Japanese post-rock band Mono has returned with more mood music just in time for your fall and winter blues. Their latest single, "Ely's Heartbeat," keeps with the group's penchant for subtle yet felt instrumentation, and was the perfect prelude to this compact yet still heavy new album.
The first track, "Death in Rebirth", is perhaps an allusion to their previously released 2015 song "Death in Reverse." The themes of love and loss, death and birth, and the beginning, end, and overall circularity of life are reflected upon strongly throughout Requiem For Hell. Each track begins softly, often ending with heightened intensity and crescendoed longing. "Death in Rebirth" sets the tone for the rest of the album; think crashing drums and at-first muted guitars ending in wails towards song's end.
"Stellar" follows, beginning with pensive-sounding strings (synth?). The song leaves enough silence to make you rethink all your life's decisions, yet somehow retains a certain element of comfort to cushion your (inevitable) fall. "Stellar" sounds like a rainy day puddle slowly growing on city asphalt, or like the beginning of a child's life. In quintessential Mono style, the song is slow yet deliberate; quiet, yet full of intention

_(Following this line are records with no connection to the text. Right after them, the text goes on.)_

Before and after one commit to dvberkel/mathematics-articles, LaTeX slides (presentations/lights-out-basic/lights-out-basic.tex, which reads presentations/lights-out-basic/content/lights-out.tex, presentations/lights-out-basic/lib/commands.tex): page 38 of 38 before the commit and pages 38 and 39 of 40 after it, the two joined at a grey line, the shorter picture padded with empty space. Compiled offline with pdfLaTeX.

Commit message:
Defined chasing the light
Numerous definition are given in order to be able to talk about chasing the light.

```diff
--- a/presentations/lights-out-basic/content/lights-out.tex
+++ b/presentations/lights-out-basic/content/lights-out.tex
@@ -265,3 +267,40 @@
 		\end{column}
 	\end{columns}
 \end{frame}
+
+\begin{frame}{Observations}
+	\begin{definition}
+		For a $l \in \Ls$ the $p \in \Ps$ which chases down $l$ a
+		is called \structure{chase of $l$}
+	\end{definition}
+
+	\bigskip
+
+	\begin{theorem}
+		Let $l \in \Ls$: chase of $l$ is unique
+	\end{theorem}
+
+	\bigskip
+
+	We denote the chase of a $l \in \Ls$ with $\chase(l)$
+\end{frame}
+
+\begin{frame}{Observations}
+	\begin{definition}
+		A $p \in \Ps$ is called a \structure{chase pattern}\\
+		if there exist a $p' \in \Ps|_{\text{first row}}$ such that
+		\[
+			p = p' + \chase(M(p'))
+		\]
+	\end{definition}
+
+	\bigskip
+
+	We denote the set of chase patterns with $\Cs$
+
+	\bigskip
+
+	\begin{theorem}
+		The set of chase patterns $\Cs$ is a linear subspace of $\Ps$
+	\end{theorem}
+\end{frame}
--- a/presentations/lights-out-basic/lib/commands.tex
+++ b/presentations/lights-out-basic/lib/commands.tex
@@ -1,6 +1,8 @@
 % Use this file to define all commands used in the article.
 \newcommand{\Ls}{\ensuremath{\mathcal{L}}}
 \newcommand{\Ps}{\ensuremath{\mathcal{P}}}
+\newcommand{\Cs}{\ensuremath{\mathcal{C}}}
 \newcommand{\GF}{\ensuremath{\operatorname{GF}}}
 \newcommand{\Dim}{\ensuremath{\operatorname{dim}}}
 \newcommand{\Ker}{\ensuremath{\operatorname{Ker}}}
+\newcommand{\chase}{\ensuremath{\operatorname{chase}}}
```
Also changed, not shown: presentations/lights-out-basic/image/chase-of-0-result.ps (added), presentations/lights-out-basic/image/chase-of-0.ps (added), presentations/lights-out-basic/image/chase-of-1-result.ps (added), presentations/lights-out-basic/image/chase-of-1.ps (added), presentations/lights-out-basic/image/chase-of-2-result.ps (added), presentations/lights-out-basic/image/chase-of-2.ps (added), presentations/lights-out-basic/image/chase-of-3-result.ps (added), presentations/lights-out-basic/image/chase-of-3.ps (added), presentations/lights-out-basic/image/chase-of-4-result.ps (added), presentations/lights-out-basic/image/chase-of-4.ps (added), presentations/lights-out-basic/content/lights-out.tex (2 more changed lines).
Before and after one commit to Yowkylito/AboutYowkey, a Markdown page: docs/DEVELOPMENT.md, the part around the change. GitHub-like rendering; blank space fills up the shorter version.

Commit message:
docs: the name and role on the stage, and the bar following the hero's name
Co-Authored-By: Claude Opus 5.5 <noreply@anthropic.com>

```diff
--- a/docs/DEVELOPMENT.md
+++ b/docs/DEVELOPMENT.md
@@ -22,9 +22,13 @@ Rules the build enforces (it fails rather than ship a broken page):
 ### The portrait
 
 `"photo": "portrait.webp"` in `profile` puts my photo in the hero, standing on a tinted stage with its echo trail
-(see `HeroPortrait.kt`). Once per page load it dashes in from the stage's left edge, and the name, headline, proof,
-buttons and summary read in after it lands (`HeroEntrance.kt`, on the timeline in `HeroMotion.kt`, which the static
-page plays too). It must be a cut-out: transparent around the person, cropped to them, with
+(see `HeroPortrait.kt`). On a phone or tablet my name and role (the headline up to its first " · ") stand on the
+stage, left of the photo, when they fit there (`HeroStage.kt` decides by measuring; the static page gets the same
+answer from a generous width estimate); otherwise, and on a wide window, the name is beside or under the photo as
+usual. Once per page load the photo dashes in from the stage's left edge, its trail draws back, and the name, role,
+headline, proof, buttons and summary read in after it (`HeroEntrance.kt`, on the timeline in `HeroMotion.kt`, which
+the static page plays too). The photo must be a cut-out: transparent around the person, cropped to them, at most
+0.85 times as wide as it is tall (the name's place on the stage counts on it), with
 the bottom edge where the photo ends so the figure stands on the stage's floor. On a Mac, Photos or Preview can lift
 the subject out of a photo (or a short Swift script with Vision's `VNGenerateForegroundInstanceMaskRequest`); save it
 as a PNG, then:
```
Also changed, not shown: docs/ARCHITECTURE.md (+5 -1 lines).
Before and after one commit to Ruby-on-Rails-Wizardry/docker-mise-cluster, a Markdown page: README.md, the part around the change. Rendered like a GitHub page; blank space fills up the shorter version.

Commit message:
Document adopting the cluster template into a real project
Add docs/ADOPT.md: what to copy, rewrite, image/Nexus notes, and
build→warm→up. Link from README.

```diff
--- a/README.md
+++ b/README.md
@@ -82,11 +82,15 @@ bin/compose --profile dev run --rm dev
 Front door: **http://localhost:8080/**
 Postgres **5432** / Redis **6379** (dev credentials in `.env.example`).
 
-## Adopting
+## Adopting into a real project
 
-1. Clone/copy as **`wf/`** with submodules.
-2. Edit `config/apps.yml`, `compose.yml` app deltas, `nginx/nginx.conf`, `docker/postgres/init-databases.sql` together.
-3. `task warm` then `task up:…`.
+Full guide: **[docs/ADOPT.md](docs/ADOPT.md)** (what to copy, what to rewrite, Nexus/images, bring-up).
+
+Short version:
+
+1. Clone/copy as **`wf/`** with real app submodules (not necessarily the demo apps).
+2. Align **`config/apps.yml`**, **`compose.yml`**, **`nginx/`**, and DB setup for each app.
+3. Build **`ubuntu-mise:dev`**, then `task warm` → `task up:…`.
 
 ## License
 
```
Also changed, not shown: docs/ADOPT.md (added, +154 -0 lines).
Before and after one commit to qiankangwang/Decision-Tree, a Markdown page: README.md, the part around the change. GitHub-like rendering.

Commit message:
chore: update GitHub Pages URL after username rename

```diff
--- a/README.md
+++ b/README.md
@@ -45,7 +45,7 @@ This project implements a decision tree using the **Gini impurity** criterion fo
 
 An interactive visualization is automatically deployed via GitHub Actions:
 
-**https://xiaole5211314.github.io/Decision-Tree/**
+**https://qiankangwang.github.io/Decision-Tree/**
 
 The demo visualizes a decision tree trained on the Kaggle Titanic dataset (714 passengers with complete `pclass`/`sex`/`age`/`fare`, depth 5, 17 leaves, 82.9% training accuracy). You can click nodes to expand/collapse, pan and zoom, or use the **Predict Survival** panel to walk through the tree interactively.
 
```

The titular "Requiem for Hell" feels foreboding from the first few seconds, hinting at something great. It slowly erupts into something more chaotic, and is undoubtedly and fittingly the climax of the album. The lead guitars become more pronounced, eventually taking over; the atmosphere is then thrown into overdrive. The earlier "whimpering" heard in "Death in Rebirth" and "Stellar" becomes full-on shouting. However, the thoughtfulness established earlier on isn't lost in this chaos – it is just further exaggerated and dramatized, and effectively so.